SEGA

Publisher

SEGA

Genre

Driving

Players

1

C3 Score

Rated $score out of 10  8/10

Reader Score

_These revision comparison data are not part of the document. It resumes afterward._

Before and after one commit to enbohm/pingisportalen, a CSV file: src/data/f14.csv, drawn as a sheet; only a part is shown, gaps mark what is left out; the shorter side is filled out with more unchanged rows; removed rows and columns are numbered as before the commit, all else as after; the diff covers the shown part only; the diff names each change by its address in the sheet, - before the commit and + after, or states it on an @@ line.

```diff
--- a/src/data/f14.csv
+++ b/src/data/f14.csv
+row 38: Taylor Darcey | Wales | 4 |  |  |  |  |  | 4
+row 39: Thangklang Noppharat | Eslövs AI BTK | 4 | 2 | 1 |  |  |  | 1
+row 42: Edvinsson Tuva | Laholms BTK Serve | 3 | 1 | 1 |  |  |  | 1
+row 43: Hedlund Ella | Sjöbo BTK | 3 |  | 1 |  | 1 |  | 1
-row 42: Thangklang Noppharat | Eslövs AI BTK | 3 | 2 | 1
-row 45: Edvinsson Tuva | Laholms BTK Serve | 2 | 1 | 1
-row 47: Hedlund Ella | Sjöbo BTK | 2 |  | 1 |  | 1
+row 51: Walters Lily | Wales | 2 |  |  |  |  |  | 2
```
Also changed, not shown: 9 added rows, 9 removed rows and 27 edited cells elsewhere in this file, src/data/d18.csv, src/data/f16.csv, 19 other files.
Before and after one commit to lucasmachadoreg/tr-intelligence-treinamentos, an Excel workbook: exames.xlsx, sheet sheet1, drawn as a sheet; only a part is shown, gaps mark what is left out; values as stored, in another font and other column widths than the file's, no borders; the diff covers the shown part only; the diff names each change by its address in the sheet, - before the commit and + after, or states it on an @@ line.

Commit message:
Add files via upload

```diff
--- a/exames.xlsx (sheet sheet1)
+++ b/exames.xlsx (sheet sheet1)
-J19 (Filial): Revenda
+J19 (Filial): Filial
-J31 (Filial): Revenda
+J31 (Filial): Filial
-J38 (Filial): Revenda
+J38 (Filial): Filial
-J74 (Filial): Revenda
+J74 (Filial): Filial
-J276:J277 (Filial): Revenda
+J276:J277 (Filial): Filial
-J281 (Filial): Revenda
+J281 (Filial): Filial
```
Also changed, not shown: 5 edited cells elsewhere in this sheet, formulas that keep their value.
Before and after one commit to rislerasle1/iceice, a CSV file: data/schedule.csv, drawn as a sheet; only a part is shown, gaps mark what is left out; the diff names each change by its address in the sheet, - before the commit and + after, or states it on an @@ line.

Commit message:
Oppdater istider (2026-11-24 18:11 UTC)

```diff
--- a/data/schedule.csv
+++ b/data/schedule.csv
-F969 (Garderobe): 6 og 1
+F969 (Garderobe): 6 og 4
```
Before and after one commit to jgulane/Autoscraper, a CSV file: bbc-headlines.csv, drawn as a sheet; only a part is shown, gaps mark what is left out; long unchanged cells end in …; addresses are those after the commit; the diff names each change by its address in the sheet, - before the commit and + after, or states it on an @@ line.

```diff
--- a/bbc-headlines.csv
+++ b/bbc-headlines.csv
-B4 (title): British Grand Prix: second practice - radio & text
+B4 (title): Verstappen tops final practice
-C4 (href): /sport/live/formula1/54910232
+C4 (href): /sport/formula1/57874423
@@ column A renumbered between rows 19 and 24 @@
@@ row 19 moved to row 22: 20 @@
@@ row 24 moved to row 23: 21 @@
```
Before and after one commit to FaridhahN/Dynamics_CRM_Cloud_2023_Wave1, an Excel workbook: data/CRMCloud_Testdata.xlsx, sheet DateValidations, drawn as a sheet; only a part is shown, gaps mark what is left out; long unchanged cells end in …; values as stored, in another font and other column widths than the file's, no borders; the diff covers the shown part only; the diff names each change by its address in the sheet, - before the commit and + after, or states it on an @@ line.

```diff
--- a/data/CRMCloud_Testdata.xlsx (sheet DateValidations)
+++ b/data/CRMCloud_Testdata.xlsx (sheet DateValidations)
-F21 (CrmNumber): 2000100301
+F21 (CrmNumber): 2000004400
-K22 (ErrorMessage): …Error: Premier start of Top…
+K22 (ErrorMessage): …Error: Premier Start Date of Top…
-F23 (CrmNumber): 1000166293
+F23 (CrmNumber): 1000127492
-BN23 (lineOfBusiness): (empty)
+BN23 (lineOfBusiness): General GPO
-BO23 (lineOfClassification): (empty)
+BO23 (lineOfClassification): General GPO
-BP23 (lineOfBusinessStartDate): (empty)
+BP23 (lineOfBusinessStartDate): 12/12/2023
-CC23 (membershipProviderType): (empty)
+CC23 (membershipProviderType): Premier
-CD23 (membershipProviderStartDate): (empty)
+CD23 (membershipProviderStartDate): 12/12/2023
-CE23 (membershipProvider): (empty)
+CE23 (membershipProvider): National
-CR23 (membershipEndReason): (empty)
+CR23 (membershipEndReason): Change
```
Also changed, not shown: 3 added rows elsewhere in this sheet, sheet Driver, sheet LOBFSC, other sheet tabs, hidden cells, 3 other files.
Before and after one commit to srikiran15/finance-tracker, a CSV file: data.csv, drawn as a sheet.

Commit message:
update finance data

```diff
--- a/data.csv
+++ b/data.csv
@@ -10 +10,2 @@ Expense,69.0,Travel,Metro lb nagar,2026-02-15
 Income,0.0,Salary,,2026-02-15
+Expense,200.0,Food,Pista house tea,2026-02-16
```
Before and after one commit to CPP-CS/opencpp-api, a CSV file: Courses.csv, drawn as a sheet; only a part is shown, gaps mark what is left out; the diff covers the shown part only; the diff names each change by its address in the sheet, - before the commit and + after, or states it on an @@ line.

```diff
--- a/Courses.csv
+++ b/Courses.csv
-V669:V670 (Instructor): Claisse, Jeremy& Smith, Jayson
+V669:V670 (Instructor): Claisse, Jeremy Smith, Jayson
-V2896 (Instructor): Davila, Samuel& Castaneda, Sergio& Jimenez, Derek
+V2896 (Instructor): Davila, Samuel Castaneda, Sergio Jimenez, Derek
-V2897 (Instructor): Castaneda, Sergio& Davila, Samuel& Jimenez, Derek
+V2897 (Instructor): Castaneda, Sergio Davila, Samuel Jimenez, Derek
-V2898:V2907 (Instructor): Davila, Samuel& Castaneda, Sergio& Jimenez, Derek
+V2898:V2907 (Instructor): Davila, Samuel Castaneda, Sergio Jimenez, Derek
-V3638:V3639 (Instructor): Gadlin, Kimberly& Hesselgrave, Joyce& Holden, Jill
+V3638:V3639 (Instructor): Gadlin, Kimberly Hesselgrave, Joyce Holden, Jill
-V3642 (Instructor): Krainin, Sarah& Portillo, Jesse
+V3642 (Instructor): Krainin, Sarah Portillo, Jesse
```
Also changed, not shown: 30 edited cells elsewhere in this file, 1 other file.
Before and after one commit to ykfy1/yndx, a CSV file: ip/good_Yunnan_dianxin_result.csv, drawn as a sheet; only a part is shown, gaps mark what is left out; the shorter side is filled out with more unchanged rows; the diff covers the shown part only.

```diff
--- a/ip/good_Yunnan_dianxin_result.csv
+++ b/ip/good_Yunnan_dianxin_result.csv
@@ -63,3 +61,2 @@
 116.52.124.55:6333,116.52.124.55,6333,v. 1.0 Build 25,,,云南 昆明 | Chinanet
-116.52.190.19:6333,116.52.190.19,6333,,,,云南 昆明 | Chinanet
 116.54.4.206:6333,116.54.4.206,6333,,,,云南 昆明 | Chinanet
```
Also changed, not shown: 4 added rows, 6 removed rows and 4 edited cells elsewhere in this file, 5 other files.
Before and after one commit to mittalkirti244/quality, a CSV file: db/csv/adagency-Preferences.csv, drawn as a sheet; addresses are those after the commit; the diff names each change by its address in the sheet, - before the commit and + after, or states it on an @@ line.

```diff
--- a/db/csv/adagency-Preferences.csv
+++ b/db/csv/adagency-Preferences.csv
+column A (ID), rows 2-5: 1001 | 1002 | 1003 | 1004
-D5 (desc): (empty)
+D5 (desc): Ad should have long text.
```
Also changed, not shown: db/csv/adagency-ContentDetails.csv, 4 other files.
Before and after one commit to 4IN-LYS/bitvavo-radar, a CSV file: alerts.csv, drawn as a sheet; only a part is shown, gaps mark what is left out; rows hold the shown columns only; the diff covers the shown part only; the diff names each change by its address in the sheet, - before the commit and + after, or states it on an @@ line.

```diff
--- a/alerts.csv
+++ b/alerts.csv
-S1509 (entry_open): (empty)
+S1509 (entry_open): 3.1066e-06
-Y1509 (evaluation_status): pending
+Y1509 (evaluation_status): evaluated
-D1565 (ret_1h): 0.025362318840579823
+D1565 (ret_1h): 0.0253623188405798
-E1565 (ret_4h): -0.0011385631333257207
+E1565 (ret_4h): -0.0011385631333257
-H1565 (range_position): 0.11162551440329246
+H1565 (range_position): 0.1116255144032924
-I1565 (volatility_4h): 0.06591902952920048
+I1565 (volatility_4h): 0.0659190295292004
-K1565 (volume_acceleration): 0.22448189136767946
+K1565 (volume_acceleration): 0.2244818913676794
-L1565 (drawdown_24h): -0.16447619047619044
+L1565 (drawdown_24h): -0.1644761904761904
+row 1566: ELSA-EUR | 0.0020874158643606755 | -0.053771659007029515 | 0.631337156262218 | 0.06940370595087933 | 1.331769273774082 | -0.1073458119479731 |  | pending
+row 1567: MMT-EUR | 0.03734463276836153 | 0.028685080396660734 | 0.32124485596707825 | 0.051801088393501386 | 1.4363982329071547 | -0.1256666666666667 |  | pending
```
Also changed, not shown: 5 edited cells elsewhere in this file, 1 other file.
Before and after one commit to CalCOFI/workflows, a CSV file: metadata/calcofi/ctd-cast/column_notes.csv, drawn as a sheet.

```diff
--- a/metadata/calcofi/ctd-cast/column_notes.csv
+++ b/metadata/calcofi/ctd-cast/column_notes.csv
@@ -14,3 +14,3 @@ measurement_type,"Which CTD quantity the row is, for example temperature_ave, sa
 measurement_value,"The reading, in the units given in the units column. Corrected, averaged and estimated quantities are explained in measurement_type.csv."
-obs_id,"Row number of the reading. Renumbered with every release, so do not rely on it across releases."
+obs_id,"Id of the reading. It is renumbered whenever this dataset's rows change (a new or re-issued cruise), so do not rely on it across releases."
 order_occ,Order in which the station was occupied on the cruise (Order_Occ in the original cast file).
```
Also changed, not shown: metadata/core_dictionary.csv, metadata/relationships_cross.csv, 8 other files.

Rated $score out of 10  5/10 (4 Votes)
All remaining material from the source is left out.